News

Grizzly attacks hunter in Grand Teton

A man hunting elk in Grand Teton National Park was attacked by a grizzly bear Sunday Oct. 30th. The hunter, Timothy Hix, of Jackson, escaped the attack suffering minor injuries.

A man hunting elk in Grand Teton National Park was attacked by a grizzly bear Sunday Oct. 30, 2011. The hunter, Timothy Hix, of Jackson, escaped the attack suffering minor injuries.

The incident took place just after 11:30 a.m. on the eastern side of the Snake River between the Blacktail Ponds and the Glacier View Overlooks. Rangers have closed a quarter-mile radius around the area.

When hunting elk along the Snake River, Hix described to rangers that he was surprised when he saw a single grizzly between 5 and 10 yards away. Hix reported he unsuccessfully tried to grab his bear spray from the holster on his hip when the bear began charging at him. Hix then proceed with recommended bear safety protocol when he dropped to the ground, covering his head and remained still. The bear made contact with him immediately while biting him twice before running away from the scene.

Hix was then transported by park ambulance to St. John’s Medical Center in Jackson where he was listed in “good condition” and was expected to be released Monday afternoon.

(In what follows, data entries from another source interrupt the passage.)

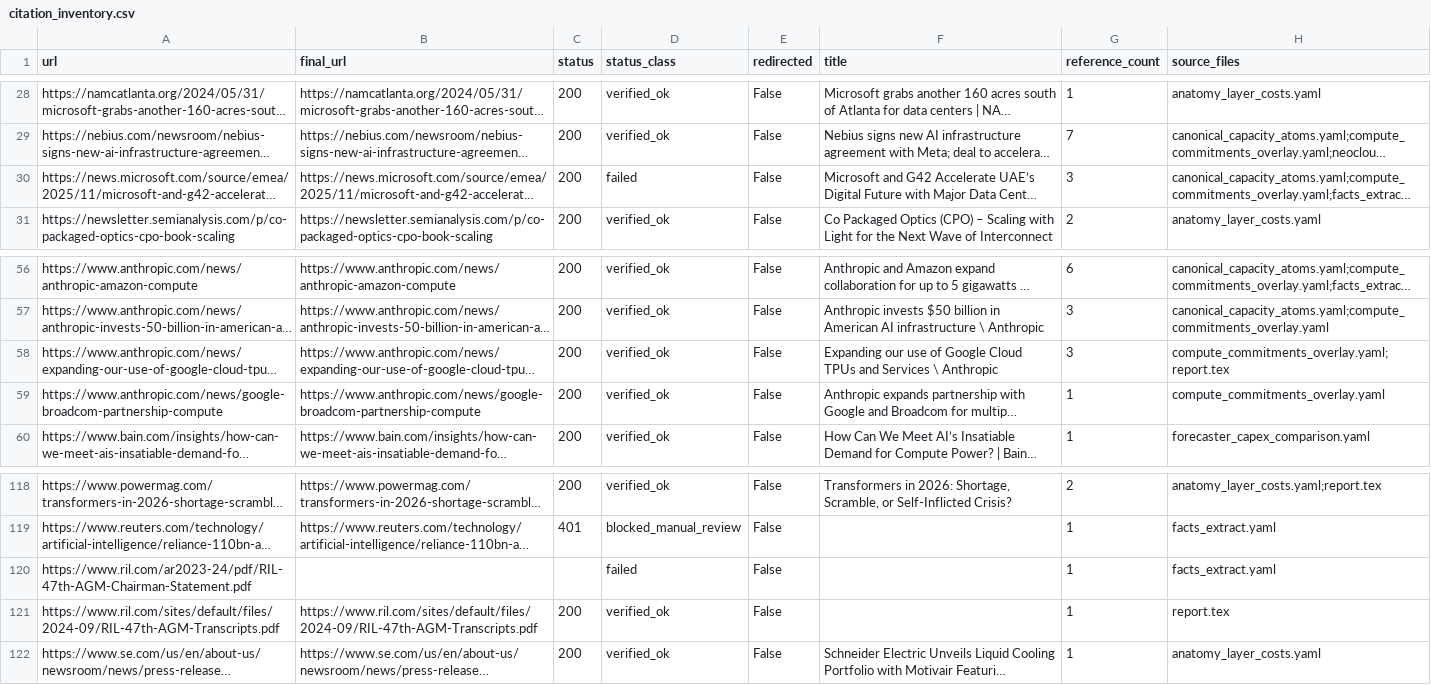
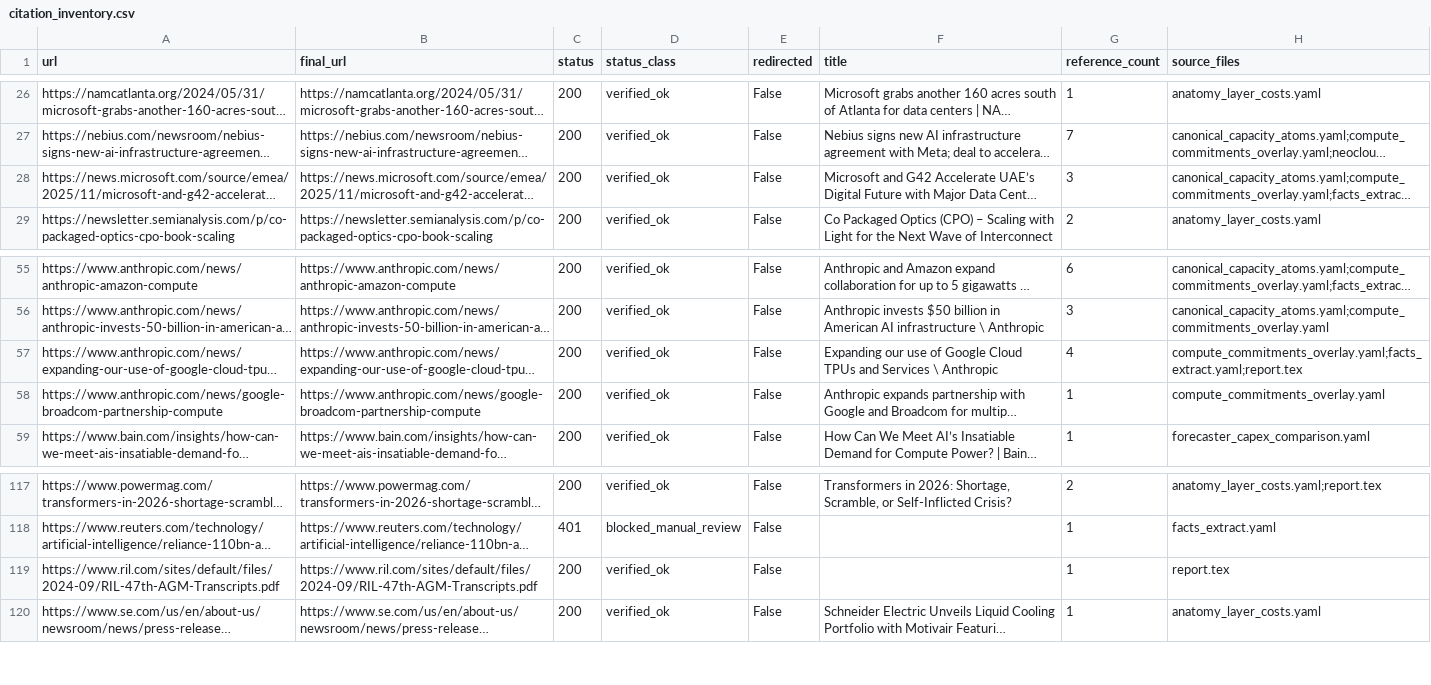
Before and after one commit to isaacentebi/ai-compute-buildout-2030, a CSV file: citation_inventory.csv, drawn as a sheet; only a part is shown, gaps mark what is left out; long unchanged cells end in …; removed rows and columns are numbered as before the commit, all else as after; the diff covers the shown part only; the diff names each change by its address in the sheet, - before the commit and + after, or states it on an @@ line.

```diff
--- a/citation_inventory.csv
+++ b/citation_inventory.csv
-D28 (status_class): failed
+D28 (status_class): verified_ok
-G57 (reference_count): 3
+G57 (reference_count): 4
-H57 (source_files): compute_commitments_overlay.yaml;report.tex
+H57 (source_files): compute_commitments_overlay.yaml;facts_extract.yaml;report.tex
-row 120: https://www.ril.com/ar2023-24/pdf/RIL-47th-AGM-Chairman-Statement.pdf |  |  | failed | False |  | 1 | facts_extract.yaml
```
Also changed, not shown: 4 added rows, 5 removed rows and 2 edited cells elsewhere in this file, canonical_capacity_atoms.csv, source_claim_map.csv, 13 other files.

Grand Teton National Park is one of the few national parks where hunting is permitted. The 32 year-old Hix was carrying an Elk hunting permit as part of the park’s Elk Reduction Program for Wyoming area 75.The program was put into place in 1950 when it was passed by congress in an effort to regulate large elk numbers within the park.

There have already been two grizzly maulings in the past six months in the neighboring Yellowstone National Park, the first two within the park in 25 years.

Despite the rarity of bear and wildlife encounters, visitors of both Grand Teton and Yellowstone National Parks should practice awareness and safety, especially while in the backcountry.